In the mid-’90s, The Trailer Park Troubadours looked to be one of the next breakout bands to come out of Nashville. With momentum from a win on Charlie Daniels’ Talent Roundup and backing from Waylon’s drummer Richie Albright, the band had everything on their side except for a sound that couldn’t easily be put into a genre label. They were too comedic to be a country act, too serious to be a novelty act, and too earnest in their embrace of trailer park culture to be hipster ironic. For most bands, that would have been the end as they returned to their day jobs or labored around whatever small clubs they could squeak a living from. For the Trailer Park Troubadours, it became their thing.
Slowly the songs started to be a little bit less Dr. Demento and a little more reflective. Instead of songs about roadkill and croquet champions, their songs started to become proud statements about the benefits of not making it, about having time to spend with family, about being able to shop at Wal-Mart without being stopped by fans, about the everyday things that the rock stars they never became could never have had.
It hasn’t been an easy road the past two decades. The band has gone through more personnel changes than Guns & Roses, with vocalist and primary songwriter Antsy McClain being the only constant member, but the eternal optimism, the ability to take the smallest detail of everyday life and celebrate it as a blessing, and the keen observational lyrics have all remained. So it should come as no surprise that a period of major upheaval in McClain’s personal life led not to a bitter and spiteful album, but to a nuanced look at life, love, and loss.
“Somewhere Past These Gravel Roads” is credited to Antsy McClain and the Troubs, officially removing the Trailer Park that had long started to be phased out of their albums. McClain’s always been at his songwriting best when he put his pen to melancholy love songs and “Somewhere Past These Gravel Roads” has that in spades. Album standout “A Life Like Ours” almost reads like a modern day Troubs mission statement, with its refrain of “a rich man dreams of paradise and sees a life like ours.”

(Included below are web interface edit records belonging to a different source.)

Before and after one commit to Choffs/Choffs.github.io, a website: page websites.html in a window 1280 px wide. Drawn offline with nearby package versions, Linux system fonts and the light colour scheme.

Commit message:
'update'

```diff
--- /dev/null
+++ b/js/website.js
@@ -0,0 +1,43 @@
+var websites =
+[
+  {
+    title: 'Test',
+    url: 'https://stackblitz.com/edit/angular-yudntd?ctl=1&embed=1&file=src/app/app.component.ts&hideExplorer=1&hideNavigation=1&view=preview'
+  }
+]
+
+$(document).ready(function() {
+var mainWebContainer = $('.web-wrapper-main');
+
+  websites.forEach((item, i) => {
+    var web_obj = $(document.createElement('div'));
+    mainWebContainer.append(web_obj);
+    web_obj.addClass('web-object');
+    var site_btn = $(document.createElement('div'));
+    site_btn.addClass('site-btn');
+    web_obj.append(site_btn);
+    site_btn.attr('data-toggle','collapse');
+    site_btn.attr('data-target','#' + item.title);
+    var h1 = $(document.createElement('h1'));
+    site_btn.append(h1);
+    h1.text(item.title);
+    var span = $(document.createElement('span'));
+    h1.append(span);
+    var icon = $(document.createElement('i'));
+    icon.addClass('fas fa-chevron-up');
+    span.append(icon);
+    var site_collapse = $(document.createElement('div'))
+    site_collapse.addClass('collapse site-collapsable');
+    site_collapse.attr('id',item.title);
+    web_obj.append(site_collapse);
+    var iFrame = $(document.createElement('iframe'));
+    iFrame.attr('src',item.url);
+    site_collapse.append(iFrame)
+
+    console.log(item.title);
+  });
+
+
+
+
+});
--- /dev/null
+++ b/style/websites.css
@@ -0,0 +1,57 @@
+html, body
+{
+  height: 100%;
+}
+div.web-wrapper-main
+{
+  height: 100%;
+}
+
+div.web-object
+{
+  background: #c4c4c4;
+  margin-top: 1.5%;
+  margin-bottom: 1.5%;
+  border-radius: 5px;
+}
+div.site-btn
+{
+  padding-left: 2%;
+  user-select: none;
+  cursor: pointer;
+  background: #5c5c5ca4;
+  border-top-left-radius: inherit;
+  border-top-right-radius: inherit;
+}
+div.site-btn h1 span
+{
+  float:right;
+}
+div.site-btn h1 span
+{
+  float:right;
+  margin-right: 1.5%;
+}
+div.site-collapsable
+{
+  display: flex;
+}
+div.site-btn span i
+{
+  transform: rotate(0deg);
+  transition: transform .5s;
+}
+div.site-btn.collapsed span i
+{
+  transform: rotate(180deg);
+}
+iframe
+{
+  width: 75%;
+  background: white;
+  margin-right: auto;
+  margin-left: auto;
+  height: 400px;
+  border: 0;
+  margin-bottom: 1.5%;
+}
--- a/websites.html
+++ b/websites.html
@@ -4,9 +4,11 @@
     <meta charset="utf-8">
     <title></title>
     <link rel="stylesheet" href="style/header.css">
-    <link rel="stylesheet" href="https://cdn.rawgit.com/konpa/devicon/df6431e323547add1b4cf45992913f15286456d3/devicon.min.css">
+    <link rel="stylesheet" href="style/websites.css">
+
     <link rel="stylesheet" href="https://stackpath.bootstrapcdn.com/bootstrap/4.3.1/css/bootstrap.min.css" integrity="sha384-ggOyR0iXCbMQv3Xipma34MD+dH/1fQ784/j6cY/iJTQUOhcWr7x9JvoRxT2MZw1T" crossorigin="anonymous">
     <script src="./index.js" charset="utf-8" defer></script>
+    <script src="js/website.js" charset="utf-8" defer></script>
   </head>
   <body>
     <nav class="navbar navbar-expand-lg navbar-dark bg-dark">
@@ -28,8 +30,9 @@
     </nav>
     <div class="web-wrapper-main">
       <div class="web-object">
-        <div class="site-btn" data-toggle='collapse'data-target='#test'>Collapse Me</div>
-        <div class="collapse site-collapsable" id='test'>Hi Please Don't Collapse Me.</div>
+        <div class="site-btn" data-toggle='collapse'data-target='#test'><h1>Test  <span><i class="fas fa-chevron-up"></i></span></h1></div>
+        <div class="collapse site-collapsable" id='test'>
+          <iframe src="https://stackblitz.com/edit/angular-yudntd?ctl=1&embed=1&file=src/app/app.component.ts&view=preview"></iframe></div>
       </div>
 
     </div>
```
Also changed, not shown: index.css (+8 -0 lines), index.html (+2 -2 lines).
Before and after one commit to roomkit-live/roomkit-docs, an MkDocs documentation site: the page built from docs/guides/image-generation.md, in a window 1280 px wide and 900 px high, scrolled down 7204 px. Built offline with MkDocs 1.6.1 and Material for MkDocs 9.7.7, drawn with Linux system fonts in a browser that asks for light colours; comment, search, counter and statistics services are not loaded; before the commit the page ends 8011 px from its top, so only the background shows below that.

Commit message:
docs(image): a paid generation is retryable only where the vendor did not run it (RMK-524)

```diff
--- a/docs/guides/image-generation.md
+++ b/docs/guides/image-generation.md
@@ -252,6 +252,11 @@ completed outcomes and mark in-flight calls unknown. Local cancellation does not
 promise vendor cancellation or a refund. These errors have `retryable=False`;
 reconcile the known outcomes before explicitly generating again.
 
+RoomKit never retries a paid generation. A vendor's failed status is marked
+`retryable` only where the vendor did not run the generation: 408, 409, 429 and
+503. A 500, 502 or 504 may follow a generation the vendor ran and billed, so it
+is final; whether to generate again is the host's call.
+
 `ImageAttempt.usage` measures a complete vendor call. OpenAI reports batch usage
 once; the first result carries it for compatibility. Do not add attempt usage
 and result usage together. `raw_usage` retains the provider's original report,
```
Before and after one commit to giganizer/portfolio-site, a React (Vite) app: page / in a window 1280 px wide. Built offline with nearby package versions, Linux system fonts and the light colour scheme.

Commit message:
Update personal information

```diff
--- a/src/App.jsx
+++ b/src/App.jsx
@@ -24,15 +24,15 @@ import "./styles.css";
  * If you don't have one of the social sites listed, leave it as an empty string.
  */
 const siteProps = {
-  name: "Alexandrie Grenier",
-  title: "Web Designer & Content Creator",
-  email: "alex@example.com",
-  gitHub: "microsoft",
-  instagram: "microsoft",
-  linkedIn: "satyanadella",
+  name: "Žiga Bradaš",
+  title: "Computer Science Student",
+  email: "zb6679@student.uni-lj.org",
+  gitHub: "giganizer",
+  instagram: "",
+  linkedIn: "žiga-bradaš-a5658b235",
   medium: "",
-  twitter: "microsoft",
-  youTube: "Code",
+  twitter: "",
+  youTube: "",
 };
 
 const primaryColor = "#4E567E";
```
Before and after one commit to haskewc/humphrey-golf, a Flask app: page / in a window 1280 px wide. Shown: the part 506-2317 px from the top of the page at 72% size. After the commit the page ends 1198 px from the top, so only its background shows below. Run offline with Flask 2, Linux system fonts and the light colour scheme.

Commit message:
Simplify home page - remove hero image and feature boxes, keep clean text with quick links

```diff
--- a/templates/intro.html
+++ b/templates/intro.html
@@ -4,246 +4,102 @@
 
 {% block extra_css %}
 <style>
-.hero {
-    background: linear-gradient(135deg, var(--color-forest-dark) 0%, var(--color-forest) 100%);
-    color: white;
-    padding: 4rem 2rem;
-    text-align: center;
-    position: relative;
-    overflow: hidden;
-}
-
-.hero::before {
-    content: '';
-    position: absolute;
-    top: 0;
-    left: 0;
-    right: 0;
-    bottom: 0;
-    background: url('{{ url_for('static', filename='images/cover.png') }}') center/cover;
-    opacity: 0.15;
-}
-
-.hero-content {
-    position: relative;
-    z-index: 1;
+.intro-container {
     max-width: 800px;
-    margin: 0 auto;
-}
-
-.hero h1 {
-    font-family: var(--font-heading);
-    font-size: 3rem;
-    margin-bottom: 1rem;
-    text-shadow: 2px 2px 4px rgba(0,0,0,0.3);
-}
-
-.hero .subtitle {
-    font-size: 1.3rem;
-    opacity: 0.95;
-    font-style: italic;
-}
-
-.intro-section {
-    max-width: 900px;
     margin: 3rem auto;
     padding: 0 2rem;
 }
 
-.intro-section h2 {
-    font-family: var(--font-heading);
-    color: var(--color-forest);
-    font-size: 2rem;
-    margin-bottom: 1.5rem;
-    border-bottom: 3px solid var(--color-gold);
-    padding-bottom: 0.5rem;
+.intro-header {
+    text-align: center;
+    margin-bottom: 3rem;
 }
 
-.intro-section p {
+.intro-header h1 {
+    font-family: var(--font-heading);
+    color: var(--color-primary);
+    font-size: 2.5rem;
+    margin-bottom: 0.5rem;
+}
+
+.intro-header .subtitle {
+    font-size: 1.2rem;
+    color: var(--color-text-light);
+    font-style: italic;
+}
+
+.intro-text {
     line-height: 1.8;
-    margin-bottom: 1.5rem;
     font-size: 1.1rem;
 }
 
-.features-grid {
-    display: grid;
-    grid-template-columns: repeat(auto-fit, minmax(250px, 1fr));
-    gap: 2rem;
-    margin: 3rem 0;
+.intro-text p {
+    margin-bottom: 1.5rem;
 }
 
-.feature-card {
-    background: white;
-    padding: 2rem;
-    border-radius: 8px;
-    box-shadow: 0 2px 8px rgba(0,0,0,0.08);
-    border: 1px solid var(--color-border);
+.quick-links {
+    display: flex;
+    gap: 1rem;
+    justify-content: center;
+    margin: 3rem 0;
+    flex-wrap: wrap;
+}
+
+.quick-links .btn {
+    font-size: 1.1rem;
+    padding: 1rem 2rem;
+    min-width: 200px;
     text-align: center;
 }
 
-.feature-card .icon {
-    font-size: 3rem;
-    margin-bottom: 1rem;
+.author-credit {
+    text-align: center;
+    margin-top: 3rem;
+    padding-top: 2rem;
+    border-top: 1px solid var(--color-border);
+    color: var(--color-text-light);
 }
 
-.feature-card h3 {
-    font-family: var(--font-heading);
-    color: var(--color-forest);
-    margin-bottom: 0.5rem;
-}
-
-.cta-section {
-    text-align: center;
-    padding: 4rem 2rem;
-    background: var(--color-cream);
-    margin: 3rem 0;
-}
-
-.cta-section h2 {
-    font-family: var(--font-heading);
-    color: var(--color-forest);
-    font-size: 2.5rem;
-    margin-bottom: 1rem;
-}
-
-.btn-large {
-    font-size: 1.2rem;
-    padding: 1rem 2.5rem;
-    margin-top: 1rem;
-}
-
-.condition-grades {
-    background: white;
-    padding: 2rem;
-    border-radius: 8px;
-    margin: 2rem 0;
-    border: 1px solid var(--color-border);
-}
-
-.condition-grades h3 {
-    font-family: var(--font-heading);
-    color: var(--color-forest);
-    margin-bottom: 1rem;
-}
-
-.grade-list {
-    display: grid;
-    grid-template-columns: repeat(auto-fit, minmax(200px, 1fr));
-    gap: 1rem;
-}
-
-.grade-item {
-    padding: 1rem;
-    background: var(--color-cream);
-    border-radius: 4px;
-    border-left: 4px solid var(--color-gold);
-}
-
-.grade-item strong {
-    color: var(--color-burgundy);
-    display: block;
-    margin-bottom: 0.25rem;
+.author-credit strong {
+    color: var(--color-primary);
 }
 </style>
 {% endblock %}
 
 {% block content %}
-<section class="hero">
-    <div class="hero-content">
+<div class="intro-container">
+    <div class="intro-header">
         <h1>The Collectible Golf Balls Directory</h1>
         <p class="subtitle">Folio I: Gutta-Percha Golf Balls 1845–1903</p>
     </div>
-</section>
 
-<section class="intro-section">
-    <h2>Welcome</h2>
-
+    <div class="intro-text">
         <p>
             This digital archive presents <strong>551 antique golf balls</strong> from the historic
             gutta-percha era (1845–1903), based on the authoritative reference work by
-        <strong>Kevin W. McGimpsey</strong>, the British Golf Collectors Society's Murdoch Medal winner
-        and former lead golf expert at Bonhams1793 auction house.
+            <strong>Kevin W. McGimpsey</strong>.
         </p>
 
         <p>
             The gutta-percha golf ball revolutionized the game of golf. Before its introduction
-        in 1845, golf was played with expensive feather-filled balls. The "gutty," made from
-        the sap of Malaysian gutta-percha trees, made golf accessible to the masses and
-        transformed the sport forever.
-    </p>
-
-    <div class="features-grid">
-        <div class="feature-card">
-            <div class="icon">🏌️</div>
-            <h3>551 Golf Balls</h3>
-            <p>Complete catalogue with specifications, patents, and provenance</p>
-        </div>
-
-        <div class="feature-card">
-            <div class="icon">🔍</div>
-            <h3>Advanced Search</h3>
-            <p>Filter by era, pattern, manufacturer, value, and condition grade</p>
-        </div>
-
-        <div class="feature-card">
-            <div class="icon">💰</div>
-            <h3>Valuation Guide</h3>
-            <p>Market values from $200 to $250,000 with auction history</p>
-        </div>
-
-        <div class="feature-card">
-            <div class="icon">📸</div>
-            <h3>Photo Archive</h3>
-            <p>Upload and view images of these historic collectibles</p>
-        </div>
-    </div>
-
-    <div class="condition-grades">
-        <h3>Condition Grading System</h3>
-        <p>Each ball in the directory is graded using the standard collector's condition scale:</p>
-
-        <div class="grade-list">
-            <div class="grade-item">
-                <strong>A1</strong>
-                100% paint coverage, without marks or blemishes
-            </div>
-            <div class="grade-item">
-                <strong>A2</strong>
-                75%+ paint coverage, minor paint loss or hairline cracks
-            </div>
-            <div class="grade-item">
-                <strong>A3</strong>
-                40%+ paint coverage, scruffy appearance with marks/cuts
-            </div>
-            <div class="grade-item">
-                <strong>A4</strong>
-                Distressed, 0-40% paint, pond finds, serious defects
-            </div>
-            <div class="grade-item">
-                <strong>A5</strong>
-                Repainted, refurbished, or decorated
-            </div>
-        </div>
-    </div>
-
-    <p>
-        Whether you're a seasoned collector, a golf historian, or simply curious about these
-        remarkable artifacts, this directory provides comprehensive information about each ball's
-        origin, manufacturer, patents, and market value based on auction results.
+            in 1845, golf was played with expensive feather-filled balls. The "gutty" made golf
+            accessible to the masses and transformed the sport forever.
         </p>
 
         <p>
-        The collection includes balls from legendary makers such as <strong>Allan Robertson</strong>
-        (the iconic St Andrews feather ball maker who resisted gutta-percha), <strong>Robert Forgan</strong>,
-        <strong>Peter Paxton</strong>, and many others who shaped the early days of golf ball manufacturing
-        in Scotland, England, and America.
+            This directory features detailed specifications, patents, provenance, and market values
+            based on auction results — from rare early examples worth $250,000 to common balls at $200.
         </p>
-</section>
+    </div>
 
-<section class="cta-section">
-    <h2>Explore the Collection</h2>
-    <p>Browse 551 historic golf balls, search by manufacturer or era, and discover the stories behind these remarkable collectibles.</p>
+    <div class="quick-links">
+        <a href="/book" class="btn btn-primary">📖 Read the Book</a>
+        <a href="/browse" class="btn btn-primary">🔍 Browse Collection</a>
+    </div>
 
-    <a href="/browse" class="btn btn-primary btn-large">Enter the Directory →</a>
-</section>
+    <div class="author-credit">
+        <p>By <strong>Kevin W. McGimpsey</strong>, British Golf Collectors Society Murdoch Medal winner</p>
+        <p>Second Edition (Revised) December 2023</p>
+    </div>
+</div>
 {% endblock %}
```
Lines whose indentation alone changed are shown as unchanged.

But that isn’t to say everything on “Somewhere Past These Gravel Roads” is all happiness. To have an album full of “A Life Like Ours” would feel forced and one of the most endearing things about McClain and The Troubs is you never get the sense that they’re forcing it. The blues-rocker “No Train” is as close to a bitter missive as you’ll likely get from a McClain song, but even this is delivered with a gentle poke at common sayings that it’s an easy pill to swallow. More in line with McClain’s style is the song that is sure to be the live favorite from the album, “Butt Dial Blues”, which sees a man receiving his long awaited return call from a would-be lover, only to discover that he’s been butt-dialed.
Another comic highlight is “Keanu Reeves, Kenny G, and Me.” Here McClain finds that all of his favorite movies and bands dredge up memories of a romance lost, leaving him stuck with nothing but Keanu Reeves films and Kenny G albums.
Album closer “Wheels in Motion” wraps the album up nicely, with a “circle of life” narrative about McClain’s memory of learning to ride a bike from his father, to teaching his own son to drive, to watching his grandchildren and looking forward to teaching them to ride their own bike someday. Here is the essence of McClain’s songwriting, sentimental without being sappy, gut wrenching without turning into a Celine Dion parody.
One thing that is different about this album is that The Troubs, for this album made up of McClain’s California-based live band, gets much more room to show off than on past works. From rocking blues guitars to classic country twang to a surprisingly successful folk-rock reimagining of “Crazy Train”, the instrumentals on this album are very much out front.
“Somewhere Past These Gravel Roads” isn’t going to make Antsy McClain the rock star that he probably dreamed of being back in 1995. But listening to the words that make up the album’s fourteen tracks, you get the sense that he wouldn’t have it any other way. What the album will do, though, is prove familiar enough to satisfy his small but passionate long term fanbase while providing a good jumping on point for newcomers who have heard him on KPIG or his recent PBS special.